The Trump administration will propose a plan to freeze emissions standards at 2020 levels while blocking the release of California’s law to set emission standards stricter than those set by the Environmental Protection Agency (EPA), according to the Three sources spoke to Bloomberg.
News of the Trump administration’s plan leaked in late May, but Bloomberg spoke to people who have seen the plans recently. The proposed revision of emission standards is not expected to change significantly.
The Trump administration’s EPA has spent the past year and a half laying the groundwork to change the emissions standards finalized by the Obama administration’s EPA during President Obama’s final month in office, even though the rules have been years in the making. Obama’s plan would have required automakers to build more fuel-efficient cars every few years until 2025.
The Trump administration’s plan remains on the Obama-era schedule until 2020, but after that, the oil economy will not continue to tighten.

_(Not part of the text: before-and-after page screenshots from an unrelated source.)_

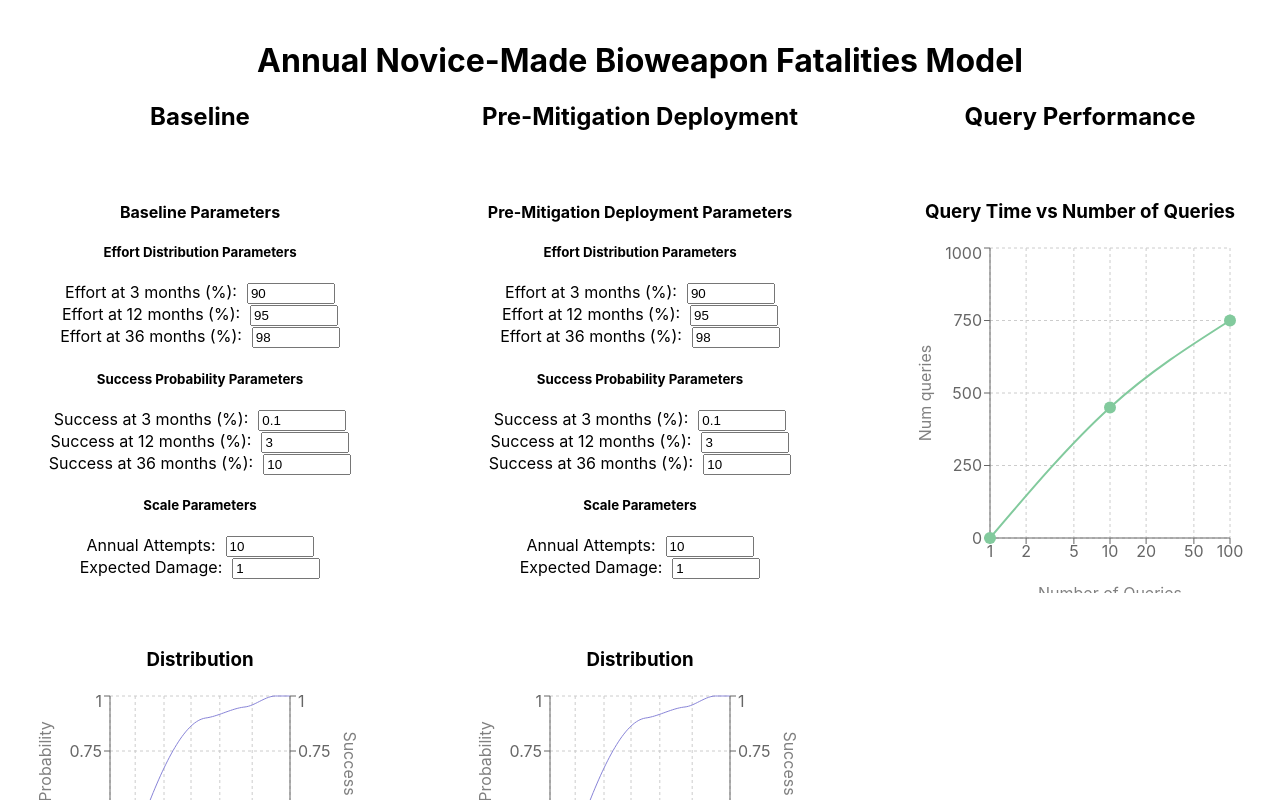
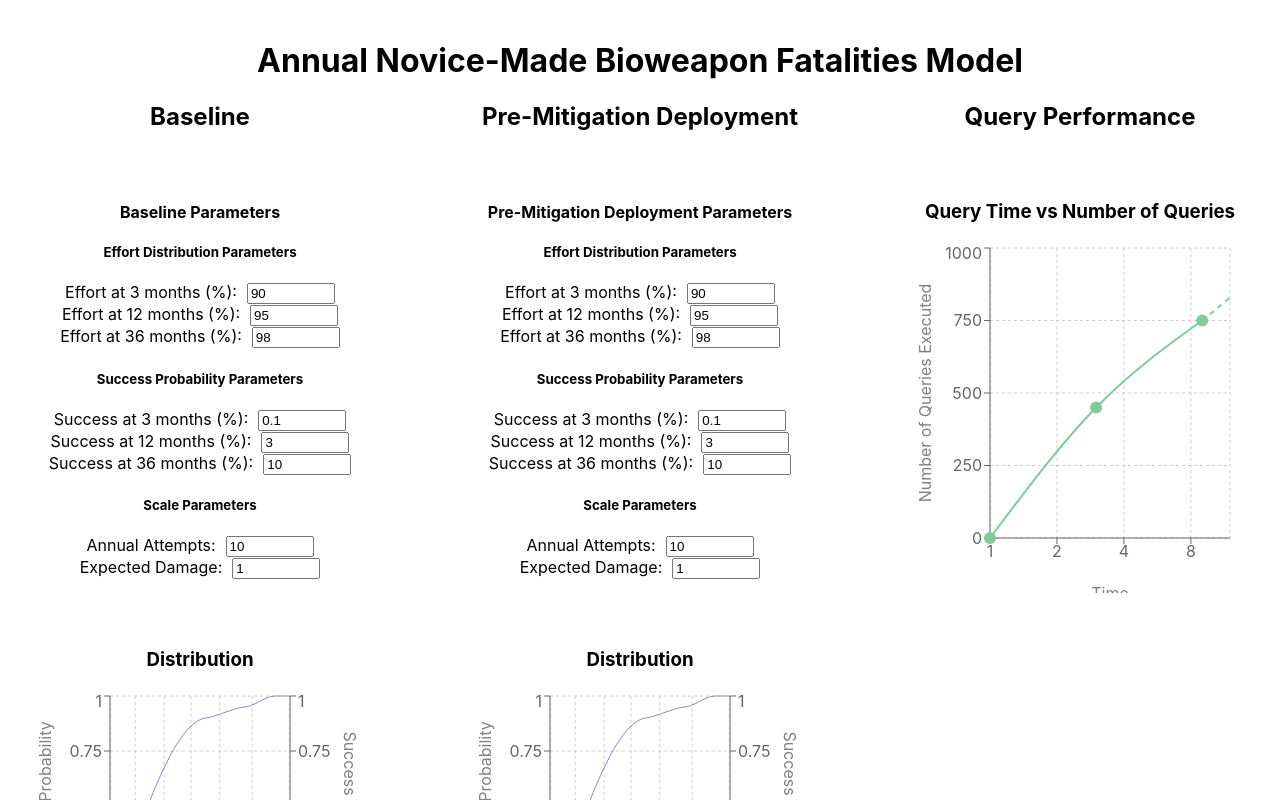
Before and after one commit to Joshuaclymer/misusemodel, a React (Create React App) app: page / in a window 1280 px wide. Shown: the top 800 px of the page. Built offline with nearby package versions, Linux system fonts and the light colour scheme.

Commit message:
dragable plot better now

```diff
--- a/src/App.js
+++ b/src/App.js
@@ -149,7 +149,7 @@ function App() {
     const slope = (y2 - y1) / (2 * h); // This is dy/d(ln(x))
 
     // Find the maximum possible extension in both directions
-    let maxLogExtension = Math.log(100/lastPoint.queries);
+    let maxLogExtension = Math.log(12/lastPoint.queries);
     let endTime = lastPoint.time + slope * maxLogExtension;
 
     // If we hit y bounds before x bounds, recalculate the extension
@@ -175,8 +175,8 @@ function App() {
   useEffect(() => {
     const initialControlPoints = [
       { queries: 1, time: 0, fixed: true },
-      { queries: 10, time: 450 },
-      { queries: 100, time: 750 }
+      { queries: 3, time: 450 },
+      { queries: 9, time: 750 }
     ];
     setQueryTimeData(initialControlPoints);
   }, []);
@@ -199,14 +199,14 @@ function App() {
       const mouseY = event.clientY - svgRect.top - margin.top;
 
       const xScale = d3.scaleLog()
-        .domain([1, 100])
+        .domain([1, 12])
         .range([0, width]);
 
       const yScale = d3.scaleLinear()
         .domain([0, 1000])
         .range([height, 0]);
 
-      const newQueries = Math.max(1, Math.min(100, xScale.invert(mouseX)));
+      const newQueries = Math.max(1, Math.min(12, xScale.invert(mouseX)));
       const newTime = Math.max(0, Math.min(1000, yScale.invert(mouseY)));
 
       // Round to 2 decimal places to avoid floating point issues
@@ -777,18 +777,18 @@ function App() {
                     dataKey="queries"
                     type="number"
                     scale="log"
-                    domain={[1, 100]}
+                    domain={[1, 12]}
                     label={{
-                      value: "Number of Queries",
+                      value: "Time",
                       position: "bottom",
                       offset: 20,
                     }}
-                    ticks={[1, 2, 5, 10, 20, 50, 100]} // Nice log scale ticks
+                    ticks={[1,2,4,8]} // Nice log scale ticks
                   />
                   <YAxis
                     domain={[0, 1000]}
                     label={{
-                      value: "Num queries",
+                      value: "Number of Queries Executed",
                       angle: -90,
                       position: "center",
                       dx: -35,
```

In addition, the Trump administration plans to revoke the exemption granted by the EPA in California in the 1970s, which allowed the California Air Resource Board (CARB) to set its own emission standards, even if they were stricter than those of the federal government. . The release comes at a time when California suffers some of the worst smog problems in the country.

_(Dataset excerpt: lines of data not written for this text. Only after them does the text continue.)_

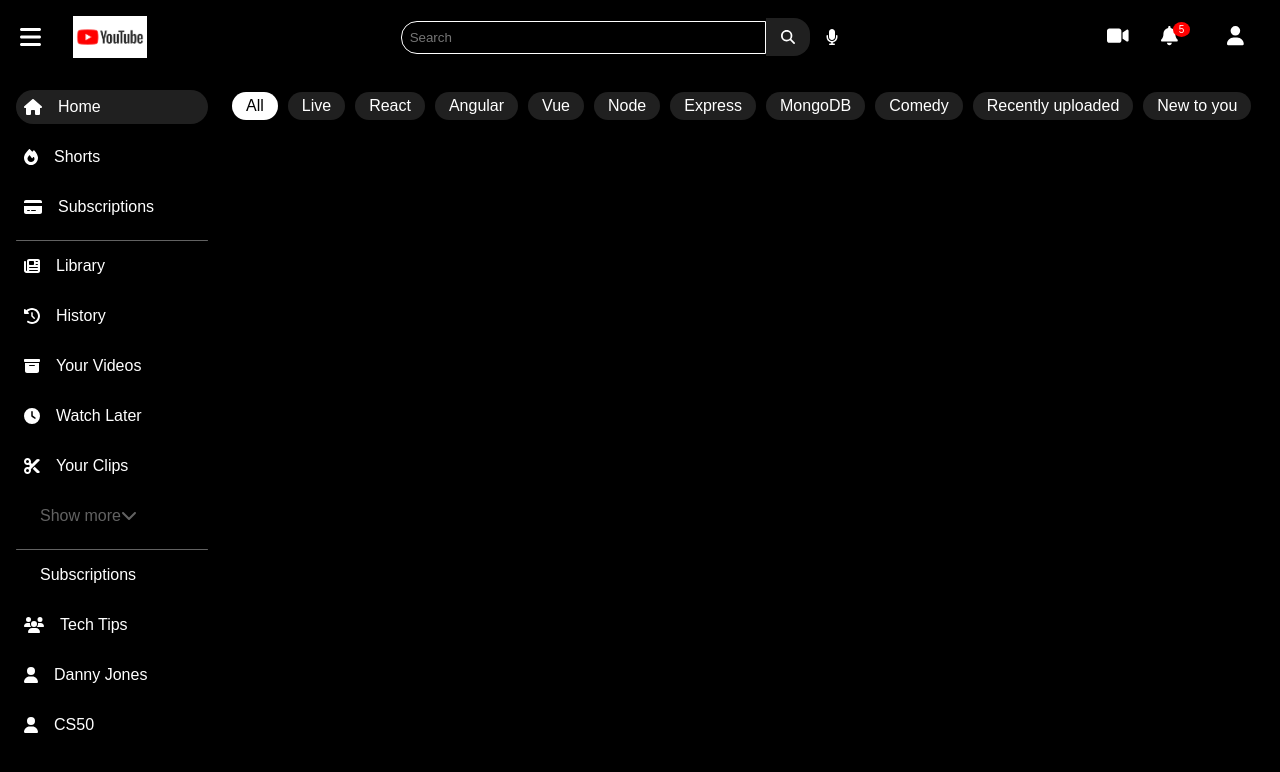
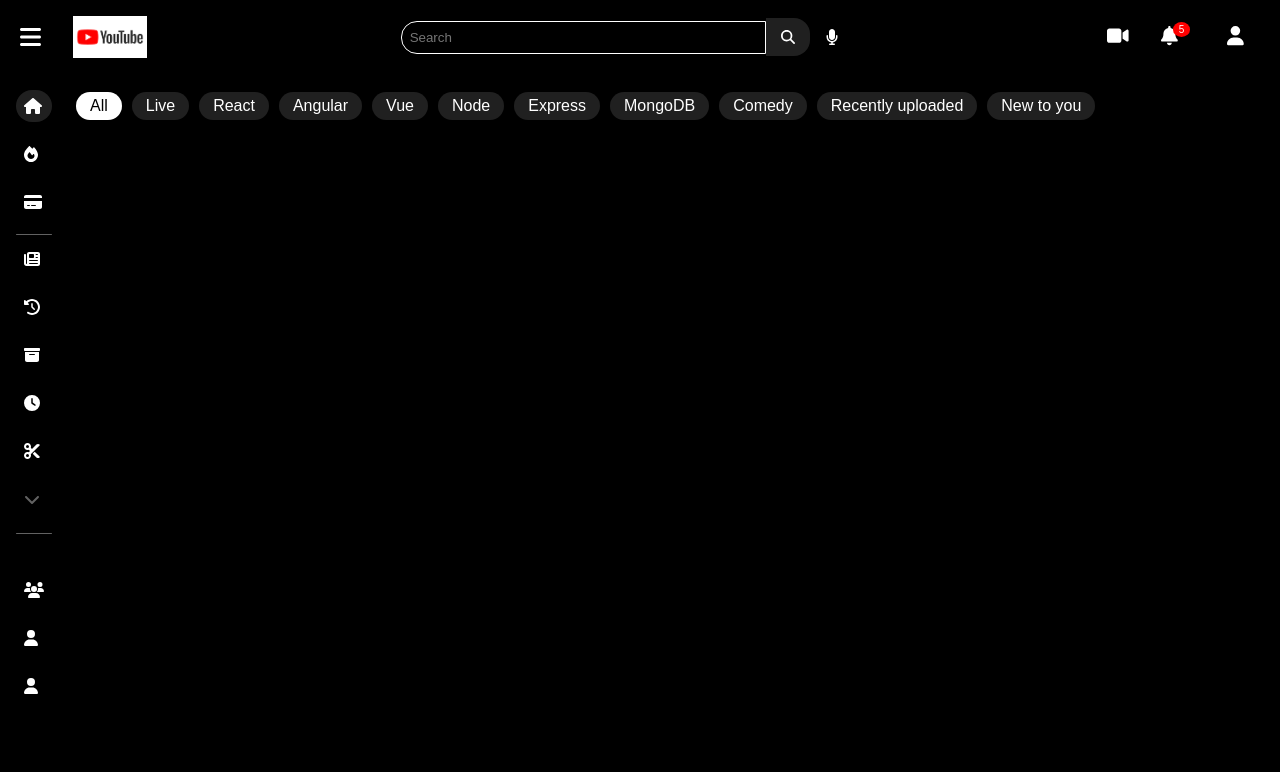
Before and after one commit to i-max-xi/YouTube-clone, a React (Create React App) app: page / in a window 1280 px wide. Shown: the top 772 px of the page. Built offline with nearby package versions, Linux system fonts and the light colour scheme.

Commit message:
sidebar works perfectlyy

```diff
--- a/src/App.css
+++ b/src/App.css
@@ -16,7 +16,6 @@
 }
 
 .app__sidebar {
-  width: 15%;
   color: var(--white-color);
   padding: 1rem;
   background-color: var(--black-color);
--- a/src/App.tsx
+++ b/src/App.tsx
@@ -20,7 +20,7 @@
     { name: "New to you", active: false },
   ];
 
-  const [isSidebarOpen, setIsSidebarOpen] = useState(true);
+  const [isSidebarOpen, setIsSidebarOpen] = useState(false);
 
   const toggleSidebar = () => {
     setIsSidebarOpen(!isSidebarOpen);
@@ -30,7 +30,7 @@
     <div className="app">
       <Header toggleSidebar={toggleSidebar} notificationCount={5}/>
       <div className="app__content">
-          { isSidebarOpen && <SideBar isSidebarOpen={isSidebarOpen}/>}
+      <SideBar isSidebarOpen={isSidebarOpen} />
 
         <div className="app__main">
           <FilterChips filters={filters} />
```
Also changed, not shown: src/components/SideBar.tsx (+5 -7 lines).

Trump’s move could also strip California of its powers to set electric vehicle quotas within the state.
However, 16 other states have decided to follow California’s emissions directive, so it’s likely that any attempt to remove California’s exemption and replace it with a weaker law will result in legal challenges from all the states that want the vehicle together. a pollution-free cruise ship. .
Bloomberg reports that the National Highway Transportation Administration (NHTSA), which sets a parallel set of emission rules for passenger cars, will also deny California the opportunity to set its own standards.
Once the agencies formally present the proposal, the public will have an opportunity to weigh in, with those comments used to develop a final rule that could be implemented as soon as the end of the year.” Bloomberg.
Update: In a statement to Ars, CARB noted that it cannot comment until it has seen the final proposal.